▶ **TASK GOAL**: Word for word, repeat each record that follows.

DATA TO PROCESS Block Start

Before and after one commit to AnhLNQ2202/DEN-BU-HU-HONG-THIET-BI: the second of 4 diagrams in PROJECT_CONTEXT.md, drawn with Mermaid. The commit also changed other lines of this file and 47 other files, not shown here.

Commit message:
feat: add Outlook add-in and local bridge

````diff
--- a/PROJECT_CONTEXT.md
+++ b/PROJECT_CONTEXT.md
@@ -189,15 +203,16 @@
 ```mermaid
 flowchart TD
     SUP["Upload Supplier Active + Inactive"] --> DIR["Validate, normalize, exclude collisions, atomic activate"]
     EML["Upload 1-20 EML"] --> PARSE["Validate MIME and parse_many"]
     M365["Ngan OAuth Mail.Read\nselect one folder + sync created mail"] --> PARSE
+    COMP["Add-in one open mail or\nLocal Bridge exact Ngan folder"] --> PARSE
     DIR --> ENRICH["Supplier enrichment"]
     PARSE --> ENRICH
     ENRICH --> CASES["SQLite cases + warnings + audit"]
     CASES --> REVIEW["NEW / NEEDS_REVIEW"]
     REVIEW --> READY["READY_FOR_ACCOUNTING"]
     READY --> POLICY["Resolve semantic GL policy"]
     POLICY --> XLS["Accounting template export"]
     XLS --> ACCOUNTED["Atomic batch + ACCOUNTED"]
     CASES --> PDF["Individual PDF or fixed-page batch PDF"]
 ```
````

DATA TO PROCESS Block End

▶ **ANSWER BOX**:
Before and after one commit to AnhLNQ2202/DEN-BU-HU-HONG-THIET-BI: the second of 4 diagrams in PROJECT_CONTEXT.md, drawn with Mermaid. The commit also changed other lines of this file and 47 other files, not shown here.

Commit message:
feat: add Outlook add-in and local bridge

````diff
--- a/PROJECT_CONTEXT.md
+++ b/PROJECT_CONTEXT.md
@@ -189,15 +203,16 @@
 ```mermaid
 flowchart TD
     SUP["Upload Supplier Active + Inactive"] --> DIR["Validate, normalize, exclude collisions, atomic activate"]
     EML["Upload 1-20 EML"] --> PARSE["Validate MIME and parse_many"]
     M365["Ngan OAuth Mail.Read\nselect one folder + sync created mail"] --> PARSE
+    COMP["Add-in one open mail or\nLocal Bridge exact Ngan folder"] --> PARSE
     DIR --> ENRICH["Supplier enrichment"]
     PARSE --> ENRICH
     ENRICH --> CASES["SQLite cases + warnings + audit"]
     CASES --> REVIEW["NEW / NEEDS_REVIEW"]
     REVIEW --> READY["READY_FOR_ACCOUNTING"]
     READY --> POLICY["Resolve semantic GL policy"]
     POLICY --> XLS["Accounting template export"]
     XLS --> ACCOUNTED["Atomic batch + ACCOUNTED"]
     CASES --> PDF["Individual PDF or fixed-page batch PDF"]
 ```
````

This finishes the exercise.